-------- Study material --------
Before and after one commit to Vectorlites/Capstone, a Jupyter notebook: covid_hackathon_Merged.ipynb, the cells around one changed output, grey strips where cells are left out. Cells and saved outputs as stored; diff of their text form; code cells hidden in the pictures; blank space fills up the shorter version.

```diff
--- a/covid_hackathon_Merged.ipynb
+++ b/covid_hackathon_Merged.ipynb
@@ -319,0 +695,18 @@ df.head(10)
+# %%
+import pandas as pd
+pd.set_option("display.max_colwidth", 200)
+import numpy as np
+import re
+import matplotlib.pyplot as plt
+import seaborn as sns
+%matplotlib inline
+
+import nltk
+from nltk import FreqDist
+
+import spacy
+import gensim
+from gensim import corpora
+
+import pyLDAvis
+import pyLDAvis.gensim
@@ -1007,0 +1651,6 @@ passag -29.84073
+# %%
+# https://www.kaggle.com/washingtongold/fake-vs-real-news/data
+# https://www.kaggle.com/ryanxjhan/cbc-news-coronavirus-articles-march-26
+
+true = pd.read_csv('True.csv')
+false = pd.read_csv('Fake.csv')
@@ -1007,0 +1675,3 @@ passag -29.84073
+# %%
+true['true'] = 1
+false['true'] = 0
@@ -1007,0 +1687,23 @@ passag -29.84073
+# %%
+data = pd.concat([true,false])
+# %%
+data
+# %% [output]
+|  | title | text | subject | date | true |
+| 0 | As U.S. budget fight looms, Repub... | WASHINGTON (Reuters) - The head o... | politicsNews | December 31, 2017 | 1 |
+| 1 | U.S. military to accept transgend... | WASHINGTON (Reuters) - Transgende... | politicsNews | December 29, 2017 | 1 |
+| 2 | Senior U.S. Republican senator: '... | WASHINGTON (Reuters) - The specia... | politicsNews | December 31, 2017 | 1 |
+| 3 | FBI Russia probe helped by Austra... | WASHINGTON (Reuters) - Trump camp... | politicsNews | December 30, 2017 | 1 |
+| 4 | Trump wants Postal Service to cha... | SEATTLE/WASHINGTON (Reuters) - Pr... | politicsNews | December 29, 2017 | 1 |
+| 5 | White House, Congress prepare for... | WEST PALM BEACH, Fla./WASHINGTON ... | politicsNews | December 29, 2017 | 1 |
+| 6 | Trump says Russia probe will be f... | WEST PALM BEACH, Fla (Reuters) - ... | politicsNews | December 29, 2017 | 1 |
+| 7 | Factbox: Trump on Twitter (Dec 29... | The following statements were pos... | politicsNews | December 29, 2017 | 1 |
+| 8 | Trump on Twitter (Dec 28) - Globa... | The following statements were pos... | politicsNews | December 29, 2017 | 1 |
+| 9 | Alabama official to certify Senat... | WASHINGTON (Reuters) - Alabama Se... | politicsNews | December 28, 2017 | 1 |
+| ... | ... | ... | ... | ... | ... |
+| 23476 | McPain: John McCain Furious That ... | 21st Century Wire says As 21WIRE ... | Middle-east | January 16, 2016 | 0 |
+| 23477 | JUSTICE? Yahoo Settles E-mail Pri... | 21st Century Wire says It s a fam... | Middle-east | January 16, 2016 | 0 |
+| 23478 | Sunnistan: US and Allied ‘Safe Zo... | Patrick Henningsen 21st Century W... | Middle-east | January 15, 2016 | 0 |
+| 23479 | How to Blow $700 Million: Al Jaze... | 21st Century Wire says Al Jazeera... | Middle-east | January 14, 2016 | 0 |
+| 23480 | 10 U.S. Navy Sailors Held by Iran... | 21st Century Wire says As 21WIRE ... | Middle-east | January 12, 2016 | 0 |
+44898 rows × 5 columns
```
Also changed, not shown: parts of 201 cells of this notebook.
--------
* **How to complete this task**:
All of the records above are to be repeated exactly.

* **Solution below**:
Before and after one commit to Vectorlites/Capstone, a Jupyter notebook: covid_hackathon_Merged.ipynb, the cells around one changed output, grey strips where cells are left out. Cells and saved outputs as stored; diff of their text form; code cells hidden in the pictures; blank space fills up the shorter version.

```diff
--- a/covid_hackathon_Merged.ipynb
+++ b/covid_hackathon_Merged.ipynb
@@ -319,0 +695,18 @@ df.head(10)
+# %%
+import pandas as pd
+pd.set_option("display.max_colwidth", 200)
+import numpy as np
+import re
+import matplotlib.pyplot as plt
+import seaborn as sns
+%matplotlib inline
+
+import nltk
+from nltk import FreqDist
+
+import spacy
+import gensim
+from gensim import corpora
+
+import pyLDAvis
+import pyLDAvis.gensim
@@ -1007,0 +1651,6 @@ passag -29.84073
+# %%
+# https://www.kaggle.com/washingtongold/fake-vs-real-news/data
+# https://www.kaggle.com/ryanxjhan/cbc-news-coronavirus-articles-march-26
+
+true = pd.read_csv('True.csv')
+false = pd.read_csv('Fake.csv')
@@ -1007,0 +1675,3 @@ passag -29.84073
+# %%
+true['true'] = 1
+false['true'] = 0
@@ -1007,0 +1687,23 @@ passag -29.84073
+# %%
+data = pd.concat([true,false])
+# %%
+data
+# %% [output]
+|  | title | text | subject | date | true |
+| 0 | As U.S. budget fight looms, Repub... | WASHINGTON (Reuters) - The head o... | politicsNews | December 31, 2017 | 1 |
+| 1 | U.S. military to accept transgend... | WASHINGTON (Reuters) - Transgende... | politicsNews | December 29, 2017 | 1 |
+| 2 | Senior U.S. Republican senator: '... | WASHINGTON (Reuters) - The specia... | politicsNews | December 31, 2017 | 1 |
+| 3 | FBI Russia probe helped by Austra... | WASHINGTON (Reuters) - Trump camp... | politicsNews | December 30, 2017 | 1 |
+| 4 | Trump wants Postal Service to cha... | SEATTLE/WASHINGTON (Reuters) - Pr... | politicsNews | December 29, 2017 | 1 |
+| 5 | White House, Congress prepare for... | WEST PALM BEACH, Fla./WASHINGTON ... | politicsNews | December 29, 2017 | 1 |
+| 6 | Trump says Russia probe will be f... | WEST PALM BEACH, Fla (Reuters) - ... | politicsNews | December 29, 2017 | 1 |
+| 7 | Factbox: Trump on Twitter (Dec 29... | The following statements were pos... | politicsNews | December 29, 2017 | 1 |
+| 8 | Trump on Twitter (Dec 28) - Globa... | The following statements were pos... | politicsNews | December 29, 2017 | 1 |
+| 9 | Alabama official to certify Senat... | WASHINGTON (Reuters) - Alabama Se... | politicsNews | December 28, 2017 | 1 |
+| ... | ... | ... | ... | ... | ... |
+| 23476 | McPain: John McCain Furious That ... | 21st Century Wire says As 21WIRE ... | Middle-east | January 16, 2016 | 0 |
+| 23477 | JUSTICE? Yahoo Settles E-mail Pri... | 21st Century Wire says It s a fam... | Middle-east | January 16, 2016 | 0 |
+| 23478 | Sunnistan: US and Allied ‘Safe Zo... | Patrick Henningsen 21st Century W... | Middle-east | January 15, 2016 | 0 |
+| 23479 | How to Blow $700 Million: Al Jaze... | 21st Century Wire says Al Jazeera... | Middle-east | January 14, 2016 | 0 |
+| 23480 | 10 U.S. Navy Sailors Held by Iran... | 21st Century Wire says As 21WIRE ... | Middle-east | January 12, 2016 | 0 |
+44898 rows × 5 columns
```
Also changed, not shown: parts of 201 cells of this notebook.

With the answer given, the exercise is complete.